> REQUIRED WORK:
Keep each entry exactly as written when you repeat it, and skip the images.

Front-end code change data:
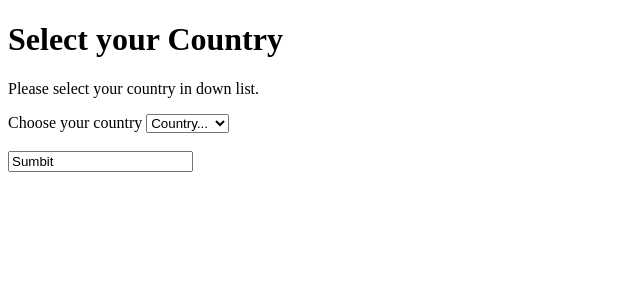
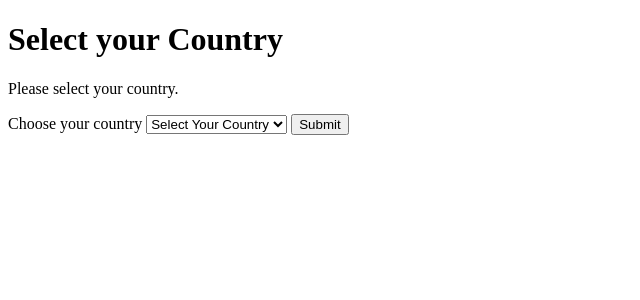
Before and after one commit to PanWeiCheng-Peter/php, a PHP site: page /country.php in a window 1280 px wide. Shown: the top 300 px of the page, without its empty margins (0-640 px from the left). Run offline with PHP 8.4, Linux system fonts and the light colour scheme.

Commit message:
country php

```diff
--- a/Week5/country.php
+++ b/Week5/country.php
@@ -1,17 +1,18 @@
 <?php
 if (isset($_GET["country"])) {
-    echo "Your country is" . $_GET["country"] . "<br>";
+    echo "Your country is " . $_GET["country"] . "<br>";
 }
 ?>
 <!DOCTYPE html>
 <html>
+
 <body>
     <h1>Select your Country</h1>
-    <p>Please select your country in down list.</p>
-    <form method="GET" action="/action_page.php">
+    <p>Please select your country.</p>
+    <form method="GET" action="<?php echo $_SERVER["PHP_SELF"]; ?>">
         <label for="country">Choose your country</label>
         <select name="country" id="country">
-            <option value="" Selected>Country...</option>
+            <option value="" Selected>Select Your Country</option>
             <option value="Malaysia">Malaysia</option>
             <option value="Singapore">Singapore</option>
             <option value="Indonesia">Indonesia</option>
@@ -23,8 +24,8 @@ if (isset($_GET["country"])) {
             <option value="Korea">Korea</option>
             <option value="India">India</option>
         </select>
-        <br></br>
-        <input type="sumbit" value="Sumbit">
+        <input type="submit">
     </form>
 </body>
+
 </html>
```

> REPLY:
Before and after one commit to PanWeiCheng-Peter/php, a PHP site: page /country.php in a window 1280 px wide. Shown: the top 300 px of the page, without its empty margins (0-640 px from the left). Run offline with PHP 8.4, Linux system fonts and the light colour scheme.

Commit message:
country php

```diff
--- a/Week5/country.php
+++ b/Week5/country.php
@@ -1,17 +1,18 @@
 <?php
 if (isset($_GET["country"])) {
-    echo "Your country is" . $_GET["country"] . "<br>";
+    echo "Your country is " . $_GET["country"] . "<br>";
 }
 ?>
 <!DOCTYPE html>
 <html>
+
 <body>
     <h1>Select your Country</h1>
-    <p>Please select your country in down list.</p>
-    <form method="GET" action="/action_page.php">
+    <p>Please select your country.</p>
+    <form method="GET" action="<?php echo $_SERVER["PHP_SELF"]; ?>">
         <label for="country">Choose your country</label>
         <select name="country" id="country">
-            <option value="" Selected>Country...</option>
+            <option value="" Selected>Select Your Country</option>
             <option value="Malaysia">Malaysia</option>
             <option value="Singapore">Singapore</option>
             <option value="Indonesia">Indonesia</option>
@@ -23,8 +24,8 @@ if (isset($_GET["country"])) {
             <option value="Korea">Korea</option>
             <option value="India">India</option>
         </select>
-        <br></br>
-        <input type="sumbit" value="Sumbit">
+        <input type="submit">
     </form>
 </body>
+
 </html>
```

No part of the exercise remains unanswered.